Your task:
An exact copy of the entries below is needed, with every picture left out.

:: Material to process

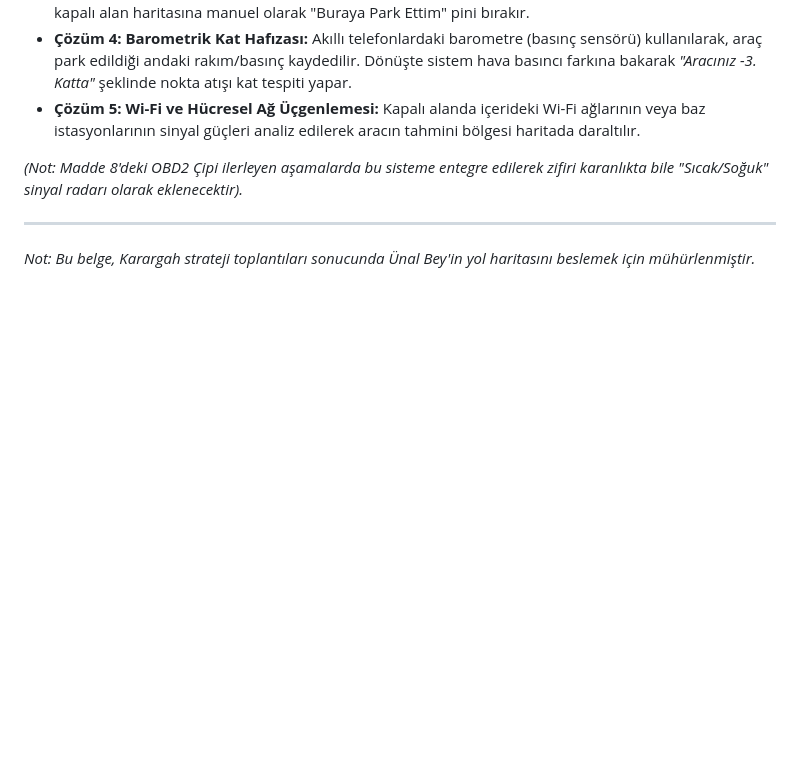
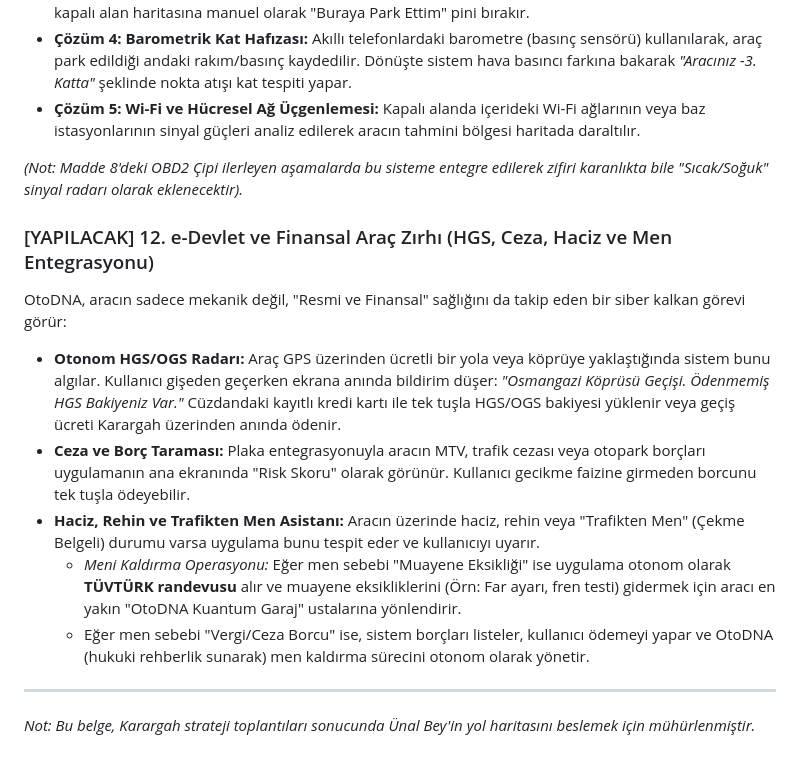
Before and after one commit to hgazicam06-design/OTODNA_CORE, a Markdown page: ARGE_STRATEJI_NOTLARI.md, the part around the change. Drawn GitHub-style; blank space fills up the shorter version.

Commit message:
docs: e-Devlet ve Finansal Araç Zırhı (HGS, Haciz, Trafikten Men) eklendi

```diff
--- a/ARGE_STRATEJI_NOTLARI.md
+++ b/ARGE_STRATEJI_NOTLARI.md
@@ -69,5 +69,13 @@ Kullanıcının ister sokakta, ister ormanda, ister yer altı otoparkında olsun
 
 *(Not: Madde 8'deki OBD2 Çipi ilerleyen aşamalarda bu sisteme entegre edilerek zifiri karanlıkta bile "Sıcak/Soğuk" sinyal radarı olarak eklenecektir).*
 
+### [YAPILACAK] 12. e-Devlet ve Finansal Araç Zırhı (HGS, Ceza, Haciz ve Men Entegrasyonu)
+OtoDNA, aracın sadece mekanik değil, "Resmi ve Finansal" sağlığını da takip eden bir siber kalkan görevi görür:
+*   **Otonom HGS/OGS Radarı:** Araç GPS üzerinden ücretli bir yola veya köprüye yaklaştığında sistem bunu algılar. Kullanıcı gişeden geçerken ekrana anında bildirim düşer: *"Osmangazi Köprüsü Geçişi. Ödenmemiş HGS Bakiyeniz Var."* Cüzdandaki kayıtlı kredi kartı ile tek tuşla HGS/OGS bakiyesi yüklenir veya geçiş ücreti Karargah üzerinden anında ödenir.
+*   **Ceza ve Borç Taraması:** Plaka entegrasyonuyla aracın MTV, trafik cezası veya otopark borçları uygulamanın ana ekranında "Risk Skoru" olarak görünür. Kullanıcı gecikme faizine girmeden borcunu tek tuşla ödeyebilir.
+*   **Haciz, Rehin ve Trafikten Men Asistanı:** Aracın üzerinde haciz, rehin veya "Trafikten Men" (Çekme Belgeli) durumu varsa uygulama bunu tespit eder ve kullanıcıyı uyarır.
+    *   *Meni Kaldırma Operasyonu:* Eğer men sebebi "Muayene Eksikliği" ise uygulama otonom olarak **TÜVTÜRK randevusu** alır ve muayene eksikliklerini (Örn: Far ayarı, fren testi) gidermek için aracı en yakın "OtoDNA Kuantum Garaj" ustalarına yönlendirir.
+    *   Eğer men sebebi "Vergi/Ceza Borcu" ise, sistem borçları listeler, kullanıcı ödemeyi yapar ve OtoDNA (hukuki rehberlik sunarak) men kaldırma sürecini otonom olarak yönetir.
+
 ---
 *Not: Bu belge, Karargah strateji toplantıları sonucunda Ünal Bey'in yol haritasını beslemek için mühürlenmiştir.*
```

::::

Response for this exercise:
Before and after one commit to hgazicam06-design/OTODNA_CORE, a Markdown page: ARGE_STRATEJI_NOTLARI.md, the part around the change. Drawn GitHub-style; blank space fills up the shorter version.

Commit message:
docs: e-Devlet ve Finansal Araç Zırhı (HGS, Haciz, Trafikten Men) eklendi

```diff
--- a/ARGE_STRATEJI_NOTLARI.md
+++ b/ARGE_STRATEJI_NOTLARI.md
@@ -69,5 +69,13 @@ Kullanıcının ister sokakta, ister ormanda, ister yer altı otoparkında olsun
 
 *(Not: Madde 8'deki OBD2 Çipi ilerleyen aşamalarda bu sisteme entegre edilerek zifiri karanlıkta bile "Sıcak/Soğuk" sinyal radarı olarak eklenecektir).*
 
+### [YAPILACAK] 12. e-Devlet ve Finansal Araç Zırhı (HGS, Ceza, Haciz ve Men Entegrasyonu)
+OtoDNA, aracın sadece mekanik değil, "Resmi ve Finansal" sağlığını da takip eden bir siber kalkan görevi görür:
+*   **Otonom HGS/OGS Radarı:** Araç GPS üzerinden ücretli bir yola veya köprüye yaklaştığında sistem bunu algılar. Kullanıcı gişeden geçerken ekrana anında bildirim düşer: *"Osmangazi Köprüsü Geçişi. Ödenmemiş HGS Bakiyeniz Var."* Cüzdandaki kayıtlı kredi kartı ile tek tuşla HGS/OGS bakiyesi yüklenir veya geçiş ücreti Karargah üzerinden anında ödenir.
+*   **Ceza ve Borç Taraması:** Plaka entegrasyonuyla aracın MTV, trafik cezası veya otopark borçları uygulamanın ana ekranında "Risk Skoru" olarak görünür. Kullanıcı gecikme faizine girmeden borcunu tek tuşla ödeyebilir.
+*   **Haciz, Rehin ve Trafikten Men Asistanı:** Aracın üzerinde haciz, rehin veya "Trafikten Men" (Çekme Belgeli) durumu varsa uygulama bunu tespit eder ve kullanıcıyı uyarır.
+    *   *Meni Kaldırma Operasyonu:* Eğer men sebebi "Muayene Eksikliği" ise uygulama otonom olarak **TÜVTÜRK randevusu** alır ve muayene eksikliklerini (Örn: Far ayarı, fren testi) gidermek için aracı en yakın "OtoDNA Kuantum Garaj" ustalarına yönlendirir.
+    *   Eğer men sebebi "Vergi/Ceza Borcu" ise, sistem borçları listeler, kullanıcı ödemeyi yapar ve OtoDNA (hukuki rehberlik sunarak) men kaldırma sürecini otonom olarak yönetir.
+
 ---
 *Not: Bu belge, Karargah strateji toplantıları sonucunda Ünal Bey'in yol haritasını beslemek için mühürlenmiştir.*
```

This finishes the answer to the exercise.